Gather the facts that you need to stay informed and safe. Then draw the line and back away. We don’t need to stand sentry awaiting each morsel of new information the moment it arrives. We can take a break.
Don’t Take the Leap
It is tempting to gather up the facts we have accumulated and mix it into a dangerous potion of catastrophe prediction. We create the worst case scenarios not only for ourselves, but for the world. The best way to avoid this (or at least tame it) is to slow down. Sometimes I even say out loud to myself, “Stop.” Then I ask,
- Am I in immediate danger?
- Is my belief founded in fact?
- Can I do something about it?
If my answer is yes to any of these, I can do something about it. For example, this crisis has caused me to worry about my mortality in ways that would be considered excessive in pre-pandemic times, but are logical now. There are things I can do to make sure I try to stay out of immediate danger and I can make sure my will is up-to-date. Beyond that, if I continue to ruminate, my worry about mortality can spiral into false certainty. It quickly escalates from, “This is a life threatening illness that I need to take seriously,” to “I am going to die from this virus. It is only a matter of time.” Obsessing about horrible outcomes do not serve us well. When I start to go beyond what I can control, I gently walk myself back from the (il)logical leaps I am tempted to make.
Identify the Breeding Grounds

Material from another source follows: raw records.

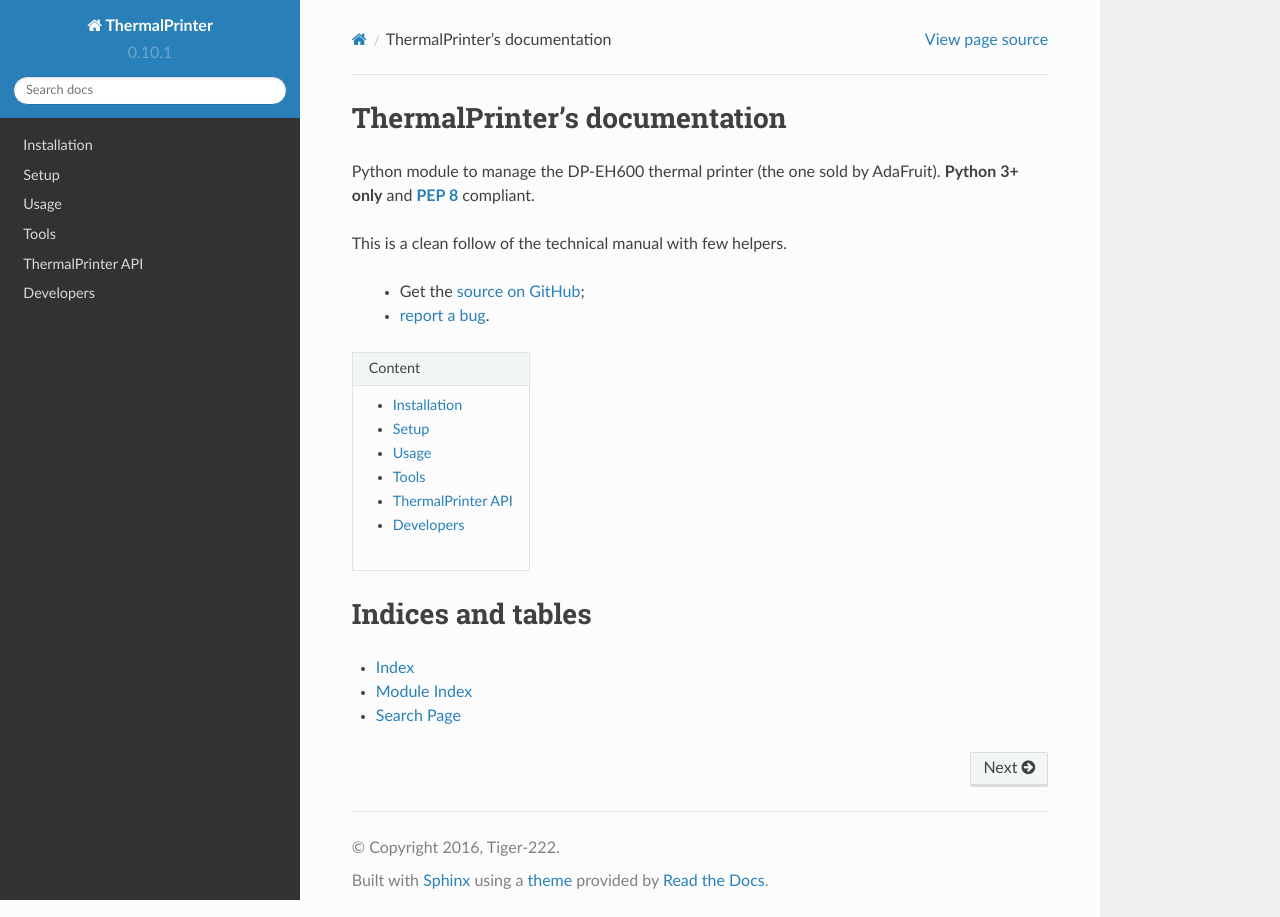
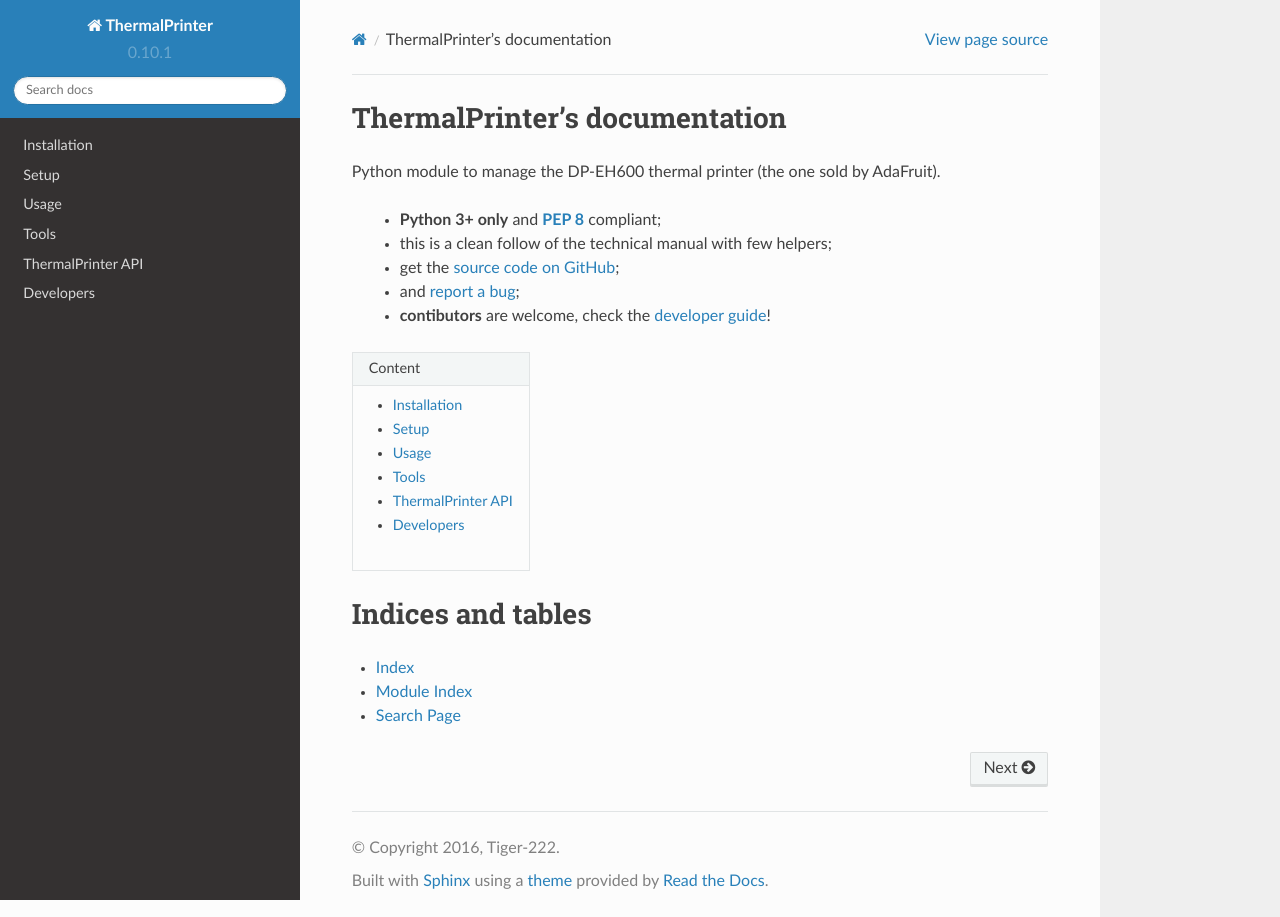
Before and after one commit to BoboTiG/thermalprinter, a Sphinx documentation site: the page built from docs/source/index.rst, in a window 1280 px wide. Built offline with Sphinx 7.4.7 and the Read the Docs theme 2.0.0, drawn with Linux system fonts in a browser that asks for light colours.

Commit message:
- Fix license issue (MIT is the good one) - Show we are open to contributions

```diff
--- a/README.rst
+++ b/README.rst
@@ -6,6 +6,7 @@ Python module to manage the DP-EH600 thermal printer (the one sold by AdaFruit).
 - **Python 3+ only** and PEP8 compliant;
 - this is a clean follow of the technical manual with few helpers;
 - and there is a `complete, and beautiful, documentation <https://thermalprinter.readthedocs.io>`_ :)
+- **contibutors** are welcome, check the `developer guide <https://thermalprinter.readthedocs.io/en/latest/developers.html>`_!
 
 Installation
 ------------
--- a/docs/source/index.rst
+++ b/docs/source/index.rst
@@ -2,12 +2,12 @@ ThermalPrinter's documentation
 ==============================
 
 Python module to manage the DP-EH600 thermal printer (the one sold by AdaFruit).
-**Python 3+ only** and  :pep:`8` compliant.
 
-This is a clean follow of the technical manual with few helpers.
-
-    - Get the `source on GitHub <https://github.com/BoboTiG/thermalprinter>`_;
-    - `report a bug <https://github.com/BoboTiG/thermalprinter/issues>`_.
+    - **Python 3+ only** and :pep:`8` compliant;
+    - this is a clean follow of the technical manual with few helpers;
+    - get the `source code on GitHub <https://github.com/BoboTiG/thermalprinter>`_;
+    - and `report a bug <https://github.com/BoboTiG/thermalprinter/issues>`_;
+    - **contibutors** are welcome, check the :doc:`developer guide <developers>`!
 
 +-------------------------+
 |         Content         |
--- a/setup.py
+++ b/setup.py
@@ -30,7 +30,7 @@ config = {
     'long_description': open('README.rst').read(),
     'classifiers': classifiers,
     'platforms': ['Linux'],
-    'license': 'zlib/libpng',
+    'license': 'mit',
     'install_requires': ['pyserial >= 3.0'],
 }
 
```
Also changed, not shown: thermalprinter/__init__.py (+3 -4 lines), 1 other file.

When we are exhausted, already stressed, and disconnected from our healthy coping mechanisms, we are much more likely to suffer the second arrow. In other words, right now we are sitting in the fertile muck of catastrophic thinking. The old adage goes, “water what you want to grow.” That makes it all the more important to water our self-care gardens: being intentional about getting rest, managing our stress, and staying connected to our support systems. It can also be helpful to slow down, and create a mental sanctuary (both literal and figurative) where you are surrounded by calming sensory experiences (music, warm sunshine, soft pillows, or hot tea).
Always curious about how you all are doing. Reach out and let me know!
Be well. Stay resilient.